Uber drivers in Massachusetts and California have filed a new round of class-action lawsuits against Uber Technologies Inc., based on a federal appeals court ruling Wednesday that may allow Uber drivers not to be bound by arbitration agreements and on new California legislation that creates a strict definition for classifying workers as employees.
The changes give Uber drivers more leverage to challenge their status as independent contractors.
In the appeals court case, a unanimous three-judge panel in a New Jersey case said that the Federal Arbitration Act — which exempts interstate railroad workers and seamen from arbitration agreements — may also apply to Uber drivers. That means Uber drivers who signed arbitration agreements that blocked them from joining lawsuits can now sue over minimum wages and overtime pay.
The California legislation, expected to be signed by the governor, stating that workers whose tasks are directed by the company and who perform jobs that are part of the company’s regular course of business are considered employees, not contractors.
Massachusetts has a similar law.
Uber said that the California law would not apply to it, as it has said about the Massachusetts law, because the company’s main business is technology, not driving passengers. The company did not respond to a request for comment about the lawsuits.
Earlier this year, Uber reached a $20 million settlement with drivers in Massachusetts and California who had opted out of Uber’s arbitration clause. The case originally involved as many as 385,000 drivers but was reduced to a class of about 13,600 after Uber’s arbitration agreements were ruled enforceable.

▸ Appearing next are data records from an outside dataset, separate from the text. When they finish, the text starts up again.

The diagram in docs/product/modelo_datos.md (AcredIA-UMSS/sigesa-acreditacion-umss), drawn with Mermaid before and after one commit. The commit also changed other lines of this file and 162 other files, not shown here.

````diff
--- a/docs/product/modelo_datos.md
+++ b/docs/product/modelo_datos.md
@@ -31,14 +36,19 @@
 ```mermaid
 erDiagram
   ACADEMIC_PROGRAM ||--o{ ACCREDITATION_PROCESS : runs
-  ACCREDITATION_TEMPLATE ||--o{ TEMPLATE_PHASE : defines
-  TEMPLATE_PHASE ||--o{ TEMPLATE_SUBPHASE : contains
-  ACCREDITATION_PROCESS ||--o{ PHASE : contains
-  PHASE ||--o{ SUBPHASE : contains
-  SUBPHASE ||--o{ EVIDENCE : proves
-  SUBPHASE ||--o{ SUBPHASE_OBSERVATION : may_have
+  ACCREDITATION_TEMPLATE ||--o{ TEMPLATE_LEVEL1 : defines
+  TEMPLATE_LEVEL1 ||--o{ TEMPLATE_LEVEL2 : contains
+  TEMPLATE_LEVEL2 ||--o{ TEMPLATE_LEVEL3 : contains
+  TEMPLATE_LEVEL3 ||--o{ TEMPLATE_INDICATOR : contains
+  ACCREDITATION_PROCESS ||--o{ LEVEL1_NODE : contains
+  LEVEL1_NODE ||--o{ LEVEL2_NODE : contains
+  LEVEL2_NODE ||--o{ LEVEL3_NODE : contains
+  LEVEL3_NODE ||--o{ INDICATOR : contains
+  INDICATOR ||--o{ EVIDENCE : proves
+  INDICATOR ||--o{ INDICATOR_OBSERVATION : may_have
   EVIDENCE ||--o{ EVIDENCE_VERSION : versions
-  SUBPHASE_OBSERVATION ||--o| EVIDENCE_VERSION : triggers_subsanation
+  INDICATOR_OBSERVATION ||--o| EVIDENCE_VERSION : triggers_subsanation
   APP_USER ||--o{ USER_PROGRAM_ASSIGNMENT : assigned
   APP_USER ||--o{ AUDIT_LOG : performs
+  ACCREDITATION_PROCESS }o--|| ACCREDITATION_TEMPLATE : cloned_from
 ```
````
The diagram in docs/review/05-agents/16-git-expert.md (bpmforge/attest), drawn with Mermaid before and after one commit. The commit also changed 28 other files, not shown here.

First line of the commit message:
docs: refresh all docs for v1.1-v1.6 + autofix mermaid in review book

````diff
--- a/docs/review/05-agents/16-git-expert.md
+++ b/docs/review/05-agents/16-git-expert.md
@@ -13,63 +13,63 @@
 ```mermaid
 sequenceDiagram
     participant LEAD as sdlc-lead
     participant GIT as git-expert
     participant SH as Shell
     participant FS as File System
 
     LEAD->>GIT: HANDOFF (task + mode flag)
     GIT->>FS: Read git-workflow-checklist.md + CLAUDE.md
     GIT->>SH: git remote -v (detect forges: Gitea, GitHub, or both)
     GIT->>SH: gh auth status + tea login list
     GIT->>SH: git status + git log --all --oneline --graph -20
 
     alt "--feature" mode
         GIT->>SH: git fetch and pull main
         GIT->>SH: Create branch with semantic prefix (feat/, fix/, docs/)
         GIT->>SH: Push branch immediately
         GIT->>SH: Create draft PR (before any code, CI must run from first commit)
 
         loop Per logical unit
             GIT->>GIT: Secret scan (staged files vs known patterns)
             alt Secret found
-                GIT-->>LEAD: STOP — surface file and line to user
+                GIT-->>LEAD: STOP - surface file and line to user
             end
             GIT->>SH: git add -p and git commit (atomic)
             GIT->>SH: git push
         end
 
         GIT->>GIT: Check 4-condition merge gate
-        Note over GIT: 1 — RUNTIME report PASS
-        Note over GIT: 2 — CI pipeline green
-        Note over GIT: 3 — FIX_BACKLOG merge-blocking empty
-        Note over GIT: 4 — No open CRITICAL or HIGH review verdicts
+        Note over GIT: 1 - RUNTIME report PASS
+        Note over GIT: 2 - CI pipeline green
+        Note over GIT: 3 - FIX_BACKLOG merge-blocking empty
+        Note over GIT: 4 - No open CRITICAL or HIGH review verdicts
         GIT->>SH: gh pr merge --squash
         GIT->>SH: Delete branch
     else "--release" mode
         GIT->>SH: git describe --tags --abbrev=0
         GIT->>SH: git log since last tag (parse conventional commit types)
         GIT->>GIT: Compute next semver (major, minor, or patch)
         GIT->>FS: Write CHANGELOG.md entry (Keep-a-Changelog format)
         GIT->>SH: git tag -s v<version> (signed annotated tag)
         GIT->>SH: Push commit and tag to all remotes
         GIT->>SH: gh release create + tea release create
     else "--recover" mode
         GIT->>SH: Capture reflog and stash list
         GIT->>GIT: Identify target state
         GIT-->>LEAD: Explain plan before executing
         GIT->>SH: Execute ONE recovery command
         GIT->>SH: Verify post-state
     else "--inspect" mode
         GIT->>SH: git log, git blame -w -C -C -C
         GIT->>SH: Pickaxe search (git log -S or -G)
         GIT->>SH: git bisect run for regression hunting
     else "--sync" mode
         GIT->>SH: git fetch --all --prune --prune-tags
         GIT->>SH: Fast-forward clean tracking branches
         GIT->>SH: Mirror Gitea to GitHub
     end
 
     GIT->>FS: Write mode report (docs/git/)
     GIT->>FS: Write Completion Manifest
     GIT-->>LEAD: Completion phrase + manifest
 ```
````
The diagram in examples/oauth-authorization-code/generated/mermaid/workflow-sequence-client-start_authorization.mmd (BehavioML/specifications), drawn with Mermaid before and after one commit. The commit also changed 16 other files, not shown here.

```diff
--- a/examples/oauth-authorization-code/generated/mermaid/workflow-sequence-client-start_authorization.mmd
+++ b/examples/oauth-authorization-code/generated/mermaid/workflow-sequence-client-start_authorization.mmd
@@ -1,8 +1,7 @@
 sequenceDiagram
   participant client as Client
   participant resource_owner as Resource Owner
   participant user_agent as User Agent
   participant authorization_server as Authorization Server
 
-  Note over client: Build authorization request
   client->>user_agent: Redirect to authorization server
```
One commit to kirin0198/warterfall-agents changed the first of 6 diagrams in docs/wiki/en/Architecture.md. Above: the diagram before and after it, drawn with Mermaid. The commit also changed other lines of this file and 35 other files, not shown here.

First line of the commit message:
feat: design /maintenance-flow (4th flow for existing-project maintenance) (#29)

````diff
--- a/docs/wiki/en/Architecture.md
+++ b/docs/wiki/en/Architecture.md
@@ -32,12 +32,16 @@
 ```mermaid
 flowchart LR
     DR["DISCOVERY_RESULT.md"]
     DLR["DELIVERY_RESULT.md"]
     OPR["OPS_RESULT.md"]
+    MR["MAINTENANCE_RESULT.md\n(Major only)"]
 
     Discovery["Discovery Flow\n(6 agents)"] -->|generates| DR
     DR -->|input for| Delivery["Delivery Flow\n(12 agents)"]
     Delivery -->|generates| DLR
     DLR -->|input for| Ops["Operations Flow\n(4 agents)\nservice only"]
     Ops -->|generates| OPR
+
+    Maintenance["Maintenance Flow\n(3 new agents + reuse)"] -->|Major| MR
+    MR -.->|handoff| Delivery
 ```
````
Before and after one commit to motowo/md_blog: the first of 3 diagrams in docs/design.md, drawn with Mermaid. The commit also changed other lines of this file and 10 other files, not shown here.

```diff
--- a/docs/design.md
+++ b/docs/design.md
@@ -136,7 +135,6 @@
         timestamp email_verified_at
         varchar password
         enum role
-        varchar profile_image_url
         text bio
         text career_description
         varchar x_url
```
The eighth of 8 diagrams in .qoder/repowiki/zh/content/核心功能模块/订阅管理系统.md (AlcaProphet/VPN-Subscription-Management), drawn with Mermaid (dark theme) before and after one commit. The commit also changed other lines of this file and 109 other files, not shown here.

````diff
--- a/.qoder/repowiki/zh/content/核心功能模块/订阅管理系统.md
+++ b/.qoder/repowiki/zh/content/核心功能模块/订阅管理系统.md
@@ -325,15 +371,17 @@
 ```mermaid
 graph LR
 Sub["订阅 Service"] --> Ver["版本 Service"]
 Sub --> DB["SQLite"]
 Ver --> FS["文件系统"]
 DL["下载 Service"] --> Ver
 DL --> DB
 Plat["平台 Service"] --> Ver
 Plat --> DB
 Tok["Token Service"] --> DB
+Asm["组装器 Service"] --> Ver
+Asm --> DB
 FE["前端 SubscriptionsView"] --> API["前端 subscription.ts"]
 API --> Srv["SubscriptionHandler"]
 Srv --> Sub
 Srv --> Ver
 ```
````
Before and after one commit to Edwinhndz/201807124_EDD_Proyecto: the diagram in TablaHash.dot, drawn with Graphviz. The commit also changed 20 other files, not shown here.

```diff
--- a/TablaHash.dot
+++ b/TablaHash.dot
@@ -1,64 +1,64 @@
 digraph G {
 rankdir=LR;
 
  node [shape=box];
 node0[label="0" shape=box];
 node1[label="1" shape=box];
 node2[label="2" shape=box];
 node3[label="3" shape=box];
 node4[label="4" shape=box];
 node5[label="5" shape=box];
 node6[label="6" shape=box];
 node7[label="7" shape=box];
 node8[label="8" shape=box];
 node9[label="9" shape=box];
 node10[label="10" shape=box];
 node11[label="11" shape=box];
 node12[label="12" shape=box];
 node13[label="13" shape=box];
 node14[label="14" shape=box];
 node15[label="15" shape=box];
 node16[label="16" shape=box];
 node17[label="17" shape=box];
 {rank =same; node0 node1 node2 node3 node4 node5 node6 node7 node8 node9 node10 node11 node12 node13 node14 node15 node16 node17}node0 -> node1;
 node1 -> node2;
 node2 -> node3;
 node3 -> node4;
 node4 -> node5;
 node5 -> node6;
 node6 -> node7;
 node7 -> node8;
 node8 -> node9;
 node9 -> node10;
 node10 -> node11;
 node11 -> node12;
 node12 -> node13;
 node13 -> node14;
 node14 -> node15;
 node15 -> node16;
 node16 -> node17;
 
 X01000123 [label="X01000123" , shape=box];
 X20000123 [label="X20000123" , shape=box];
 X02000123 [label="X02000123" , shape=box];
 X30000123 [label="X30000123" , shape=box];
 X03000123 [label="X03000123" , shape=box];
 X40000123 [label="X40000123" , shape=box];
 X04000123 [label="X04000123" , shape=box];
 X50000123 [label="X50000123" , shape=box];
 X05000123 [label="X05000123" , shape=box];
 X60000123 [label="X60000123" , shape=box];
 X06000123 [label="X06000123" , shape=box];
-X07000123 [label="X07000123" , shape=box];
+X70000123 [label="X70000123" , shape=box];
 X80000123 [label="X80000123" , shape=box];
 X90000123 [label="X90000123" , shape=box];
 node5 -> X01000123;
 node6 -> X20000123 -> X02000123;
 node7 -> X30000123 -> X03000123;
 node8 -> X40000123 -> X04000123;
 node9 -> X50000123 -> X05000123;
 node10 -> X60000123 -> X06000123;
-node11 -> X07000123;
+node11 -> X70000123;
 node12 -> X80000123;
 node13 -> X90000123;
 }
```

The drivers in the new cases, filed Wednesday in US District Court in San Francisco and Thursday in Boston, are represented by Shannon Liss-Riordan, the attorney who filed the previous Uber misclassification complaints.
Liss-Riordan has brought a number of misclassification cases against Lyft, Grubhub, DoorDash, and other so-called gig economy companies that have also been bogged down by arbitration agreements. But in suits involving Amazon Flex drivers in Massachusetts and in a national case filed in Seattle, the courts ruled that drivers weren’t bound by the arbitration agreement in their contract because, as in the Uber federal appeals court ruling, they fall under the transportation workers’ exemption to the Federal Arbitration Act.
Liss-Riordan is also seeking an injunction to order Uber to comply with state laws.
“I’ve got clients who are sleeping in their cars because they’re driving 70, 80 hours a week and they’re not making minimum wage,” said Liss-Riordan, who is challenging US Senator Ed Markey in next year’s Democratic primary.
“I care about working people being trampled on by large corporations who think they are above the law. Corporations in America today think that they can write all the rules and ignore the working people who make their business possible.”
John Capriole, a Haverhill resident who is lead plaintiff in the Massachusetts complaint, has to cover his own expenses and is not guaranteed minimum wage because he is not considered an Uber employee, according to the court filing. He has never been paid overtime when he worked more than 40 hours a week.
But Uber is clearly his employer, the complaint states, because it sets his rate of pay, controls the riders he transports, and can terminate him at any time. “Without drivers to provide rides for Uber’s customers, Uber would not exist,” the suit says.
The new California measure could be an “inflection point” in the growing controversy over the rights of gig-economy workers, said David Weil, dean of the Heller School for Social Policy and Management at Brandeis University and former head of the Wage and Hour Division at the US Department of Labor under President Obama. The federal appeals court’s arbitration ruling could also breathe new life into lawsuits against these companies, he said.
The growing number of online platforms in the business of delivering food and packages automatically assume their workers are independent contractors, Weil said, and this generally means lower wages and fewer job protections.
“We’re unwinding the retail sector with this model,” he said. “That, to me, is unfortunately doubling down on the erosion and doubling down on some of the factors that are leading to greater earnings inequality.”